France wants to support digital transformation in Africa
Foreign trade – African tech ecosystem – Interview given by M. Franck Riester, Minister Delegate for Foreign Trade and Economic Attractiveness, attached to the Minister for Europe and Foreign Affairs, to mgh-partners.com
Paris, 12 March 2021
Q. – The French President has often been regarded as the standard-bearer for the “startup nation”. How does this fostering of entrepreneurship and digital technology manifest itself in France’s policy of supporting the digital sector on the African continent?
THE MINISTER – Since his speech in Ouagadougou in 2017, the President has maintained a strong ambition to update our relationship with the African continent. Central to the project is innovation and entrepreneurship in Africa. It’s a challenge for the economic development of African countries, of course, but beyond that it’s also an opportunity to change the way our two continents look at each other. In Africa there’s a tech ecosystem brimming with talent, a rapidly-growing entrepreneurial fabric that only needs to be supported to continue its development: it’s also where the future of our relationship is being played out.
African entrepreneurship currently suffers from a significant lack of funding. We want to help remedy that. That’s the purpose of the Digital Africa initiative, which mobilizes resources from the AFD [French Development Agency] to support the growth of African tech: to date, €65 million has already been committed to a seed fund and venture-capital investments. It’s also the purpose of France’s Choose Africa initiative, which aims to roll out €3.5 billion to support the development of 16,000 African VSEs and SMEs by 2022.
In addition, we’ve supported the development of French Tech communities in six African cities: Abidjan, Cape Town, Nairobi, Dakar, Casablanca and Tunis. They’re committed on a daily basis to uniting and boosting their local ecosystems, they connect African and French startups and enable cooperation and projects to be built between the latter, thus helping develop local entrepreneurship.
Q. – In your view, what role should the digital sector play in France’s development aid policy in Africa?
THE MINISTER – There again, some ideas are hard to shake off, because in many respects the African continent is ahead of us, in particular in the ways digital technology is used. I’m thinking in particular of payment and banking via mobile phones, which has skyrocketed with the spread of smartphones, for example.
Digital technology is a powerful lever for development, capable of providing concrete opportunities for young people on the continent, and in particular young women.
That’s why we’ve made the digital transformation not only a vehicle for our development policy in Africa but also an end in itself. We’re convinced that innovation can support and speed up the implementation of the Sustainable Development Goals, in particular in priority sectors for French aid like education, gender equality, health and the climate.

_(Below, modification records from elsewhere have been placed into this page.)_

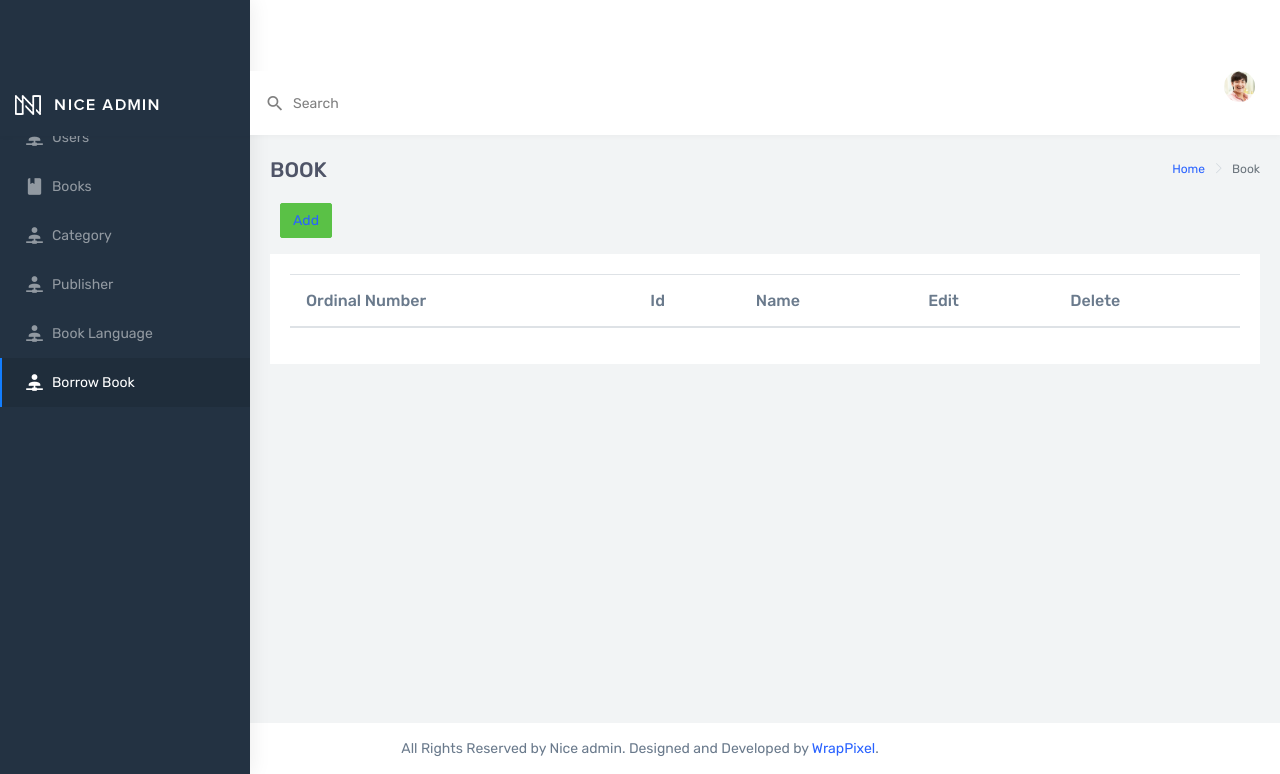
Repository: dev1xc/library-management-system
Page: http://localhost/admin/borrow-book
The author's editor kept a copy of each file at every save. The page is drawn from the files as they stood at one save, then again after the next save.
The browser window is 1280 px wide. The pictures show the whole page.
The page is served by the project's Laravel application, run on PHP 8.4 with Laravel 10. The first stored user is signed in. The database holds what the project's SQL file puts in it. Queries for data that is not in the repository find no rows.

Above is the page before, as saved 2024-02-08 08:38:19.
Console error: TypeError: Cannot read properties of null (reading 'querySelector')

After the next save:
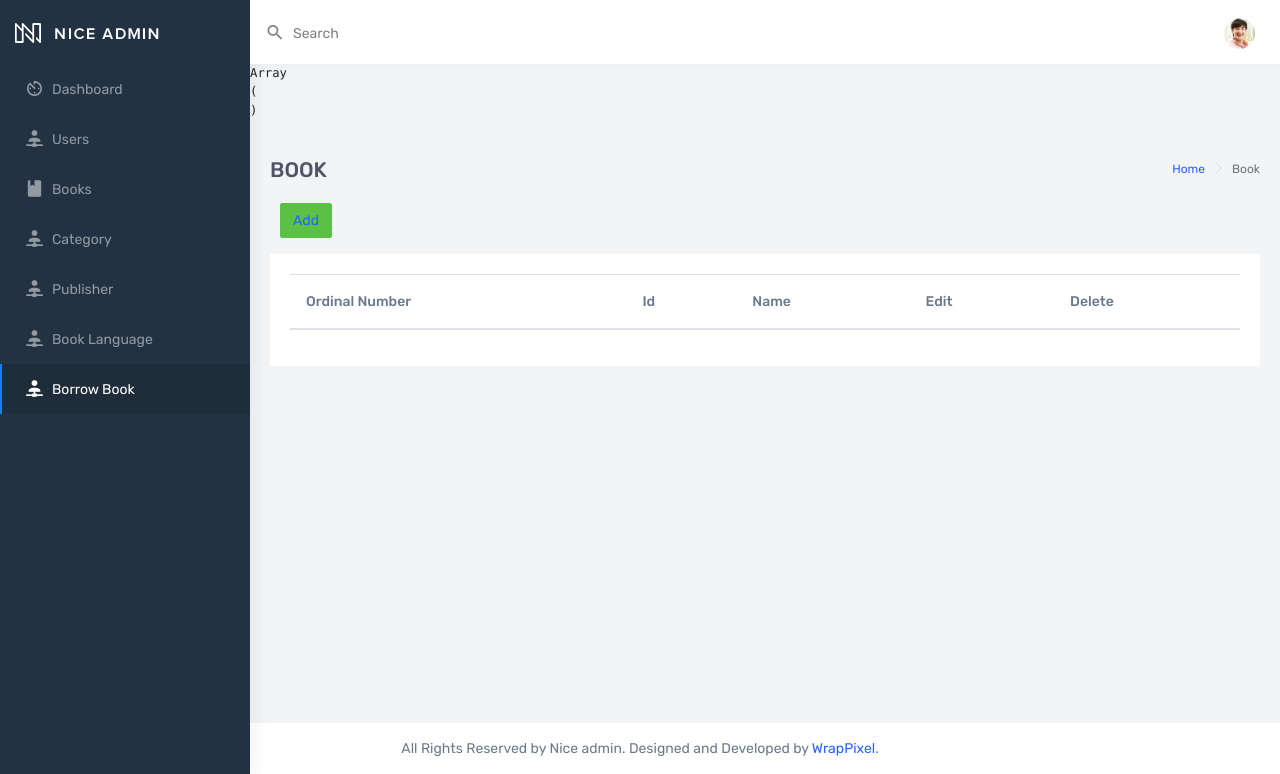
Saved 4 s later.
--- a/resources/views/admin/functions/borrow/index.blade.php
+++ b/resources/views/admin/functions/borrow/index.blade.php
@@ -1,10 +1,11 @@
 @extends('admin.layouts.main')
+
+@section('content')
 @php
     echo '<pre>';
     print_r($data);
     echo '</pre>';
 @endphp
-@section('content')
   @php
       $count = 1;
   @endphp
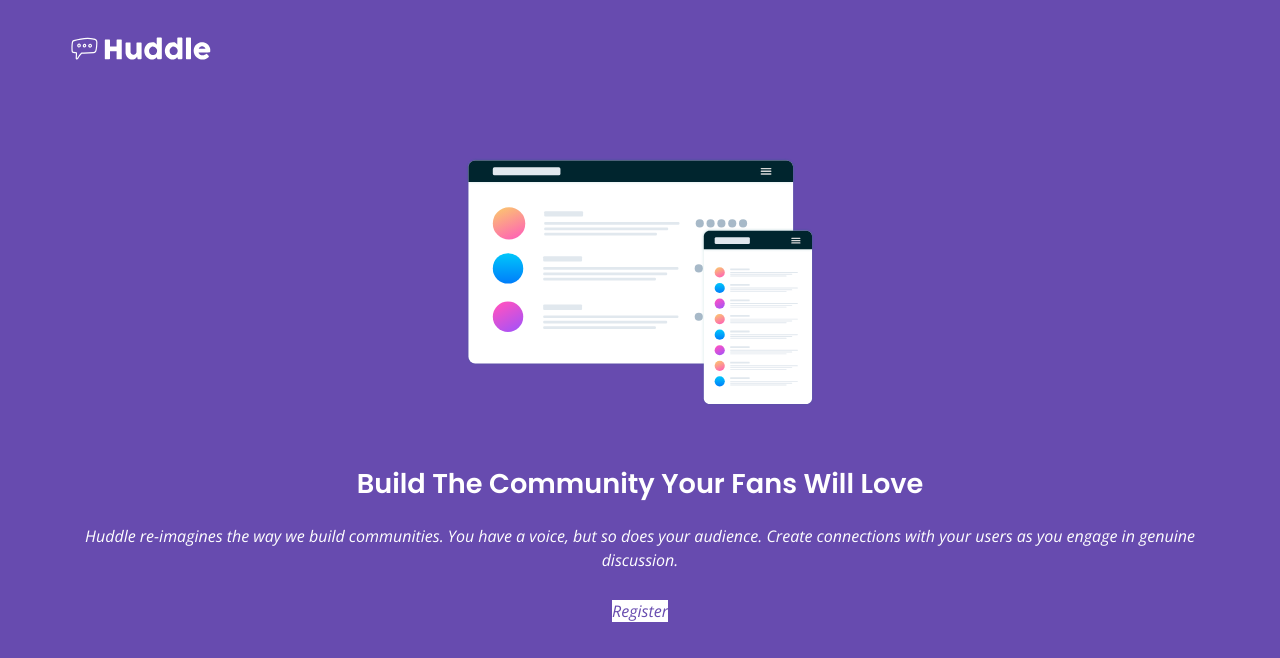
Repository: ivanvqz/huddle-landing-page
Page: index.html
The author's editor kept a copy of each file at every save. The page is drawn from the files as they stood at one save, then again after a run of saves.
The browser window is 1280 px wide. The pictures show the part of the page from y = 0 to 658 px (the page is 1043 px tall).
A picture or video elsewhere on the page could not be fetched, so the positions and the page height are approximate.

Above is the page before, as saved 2022-10-19 22:46:29.

### index.html
<!DOCTYPE html>
<html lang="en">
  <head>
    <meta charset="UTF-8">
    <meta name="viewport" content="width=device-width, initial-scale=1.0">

    <link rel="icon" type="image/png" sizes="32x32" href="./images/favicon-32x32.png">

    <title>Proyect 1</title>

    <link rel="preconnect" href="https://fonts.googleapis.com">
    <link rel="preconnect" href="https://fonts.gstatic.com" crossorigin>
    <link href="https://fonts.googleapis.com/css2?family=Open+Sans:ital@1&family=Poppins:ital,wght@0,600;1,400&display=swap" rel="stylesheet">

    <link rel="stylesheet" href="./css/style.css">
  </head>
<body>

  <header class="hero">
    <!-- menu de navegacion -->
    <nav class="nav container">
      <img src="./images/logo.svg" class="nav__logo" alt="Logo">
    </nav>

    <section class="hero__container container">
      <figure class="hero__picture">
        <img src="./images/illustration-mockups.svg" class="hero__img" alt="mockups">
      </figure>

      <div class="hero__texts">
        <h1 class="hero__title">Build The Community Your Fans Will Love</h1>
        <p class="hero__paragraph">Huddle re-imagines the way we build communities. You have a voice, but so does your audience.
        Create connections with your users as you engage in genuine discussion.</p>
        <a href="#" class="hero__cta">Register</a>
      </div>

      <div class="hero__contact">
        <a href="#" class="hero__link">
          <img src="./images/fb.svg" class="hero__icon" alt="icon">
        </a>
        <a href="#" class="hero__link">
          <img src="./images/twitter.svg" class="hero__icon" alt="icon">
        </a>
        <a href="#" class="hero__link">
          <img src="./images/instagram.svg" class="hero__icon" alt="icon">
        </a>
      </div>
    </section>
  </header>


  <!-- <footer>
    <p class="attribution">
      Challenge by <a href="https://www.frontendmentor.io?ref=challenge" target="_blank">Frontend Mentor</a>.
      Coded by <a href="#">Your Name Here</a>.
    </p>
  </footer> -->
</body>
</html>

### css/style.css
:root {
    --violet: hsl(257, 40%, 49%);
    --soft-magenta: hsl(300, 69%, 71%);

    --font1: 'Open Sans', sans-serif;
    --font2: 'Poppins', sans-serif;

    --padding-container: 60px 0;
}
* {
    margin: 0;
    box-sizing: border-box;
}
body {
    font-family: var(--font1);
}

.hero {
    background-color: var(--violet);
}

/* todos los elementos tengan un width de 90% y un margin 0 auto */

.container {
    width: 90%;
    margin: 0 auto;
    /* para los elementos que se salgan se oculten */
    overflow: hidden;
    max-width: 1200px;
    padding: var(--padding-container);
}

.nav {
    --padding-container: 30px 0;
}
.nav__logo {
    width: 150px;
    display: block;
}

.hero__container {
    display: flex;
    align-items: center;
    flex-direction: column;
}

.hero__img {
    max-width: 350px;
    width: 100%;
    /* para quitar el margen que tiene la imagen */
    display: block;
    margin: 0 auto;
}

.hero__texts {
    margin: 3.5em 0;
    color: white;
    text-align: center;
}

.hero__title {
    font-size: 1.7rem;
    font-family: var(--font2);
}

.hero__paragraph {
    line-height: 1.5;
    margin: 1.2em 0 1.73em;
}

.hero__cta{
    display: inline;
    color: var(--violet);
    background-color: #fff;
    text-decoration: none;
}

### images/fb.svg
<svg xmlns="http://www.w3.org/2000/svg" width="24" height="24" viewBox="0 0 24 24" style="fill: #fff ;transform: ;msFilter:;"><path d="M13.397 20.997v-8.196h2.765l.411-3.209h-3.176V7.548c0-.926.258-1.56 1.587-1.56h1.684V3.127A22.336 22.336 0 0 0 14.201 3c-2.444 0-4.122 1.492-4.122 4.231v2.355H7.332v3.209h2.753v8.202h3.312z"></path></svg>

### images/twitter.svg
<svg xmlns="http://www.w3.org/2000/svg" width="24" height="24" viewBox="0 0 24 24" style="fill: #fff ;transform: ;msFilter:;"><path d="M19.633 7.997c.013.175.013.349.013.523 0 5.325-4.053 11.461-11.46 11.461-2.282 0-4.402-.661-6.186-1.809.324.037.636.05.973.05a8.07 8.07 0 0 0 5.001-1.721 4.036 4.036 0 0 1-3.767-2.793c.249.037.499.062.761.062.361 0 .724-.05 1.061-.137a4.027 4.027 0 0 1-3.23-3.953v-.05c.537.299 1.16.486 1.82.511a4.022 4.022 0 0 1-1.796-3.354c0-.748.199-1.434.548-2.032a11.457 11.457 0 0 0 8.306 4.215c-.062-.3-.1-.611-.1-.923a4.026 4.026 0 0 1 4.028-4.028c1.16 0 2.207.486 2.943 1.272a7.957 7.957 0 0 0 2.556-.973 4.02 4.02 0 0 1-1.771 2.22 8.073 8.073 0 0 0 2.319-.624 8.645 8.645 0 0 1-2.019 2.083z"></path></svg>

After the next 2 saves:
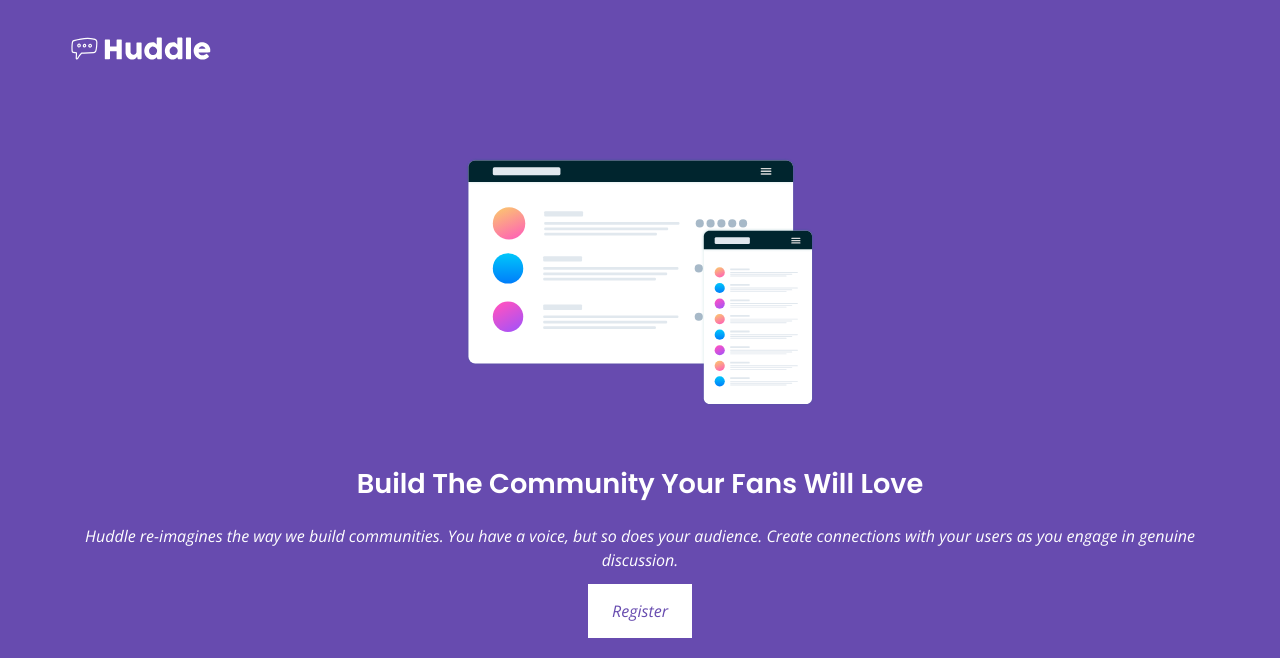
The 2 saves are shown as one change because they came seconds apart.
The last was saved 10 s later.
--- a/css/style.css
+++ b/css/style.css
@@ -73,4 +73,5 @@
     color: var(--violet);
     background-color: #fff;
     text-decoration: none;
+    padding: 1em 1.5em;
 }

Q. – More generally, how does France’s economic diplomacy intend to follow on from the reinvention of the relationship with the continent?
THE MINISTER – On each of my visits to Africa – be they to Morocco, South Africa or soon Nigeria – I’ve reiterated our desire to go beyond history, borders and language barriers and build a new economic relationship based on an updated partnership, with special emphasis placed on the key sectors for the future: agriculture, sustainable cities, new technologies and health. On all these issues, we must give African countries the means to draw on their own strengths to build their future.
That requires forging long-term and mutually-beneficial economic partnerships with African countries. It also requires our businesses to be ever more exemplary and highlight even more what distinguishes them from their competitors: social and environmental responsibility fully taken on board, the involvement of African talent and the creation of local value. They must also venture to the countries where France has traditionally been less present but is nevertheless welcome and often long-awaited: I’m thinking of English-speaking Africa.
Q. – The multilateralism that will shape the world after [the pandemic] will be ecological and digital or nothing. What advice would you give businesses on both shores so they can take full advantage of what you might call Act Three of globalization?
THE MINISTER – Carry on forging professional ties, building industrial partnerships and investing on either side of the Mediterranean! You’re right: sustainable development and digitization are now central to our ambition for the French and European economy. They’re also priorities we promote for our international trade, in particular with Africa.
I’m also convinced that developing links between European and African value chains will help strengthen economic resilience for both continents. The post-Cotonou agreement and the modernization of the Economic Partnership Agreements already in place between the European Union and some African States all help deepen this key relationship between Europe and Africa. They’re all opportunities to further integrate digital technology, sustainable development, better access to procurement contracts, and the protection of investments and intellectual property into our trade. In the long term, it’s in our shared strategic interest to build a comprehensive trade agreement that brings our two continents together on the basis of even more intense trade. In this regard, we support the establishment of the AfCFTA, the African Continental Free Trade Area, which will ultimately establish a true African internal market.
They’re all priorities where we can move forward together for the sake of a fairer, more sustainable and more equitable globalization, which France strongly supports./.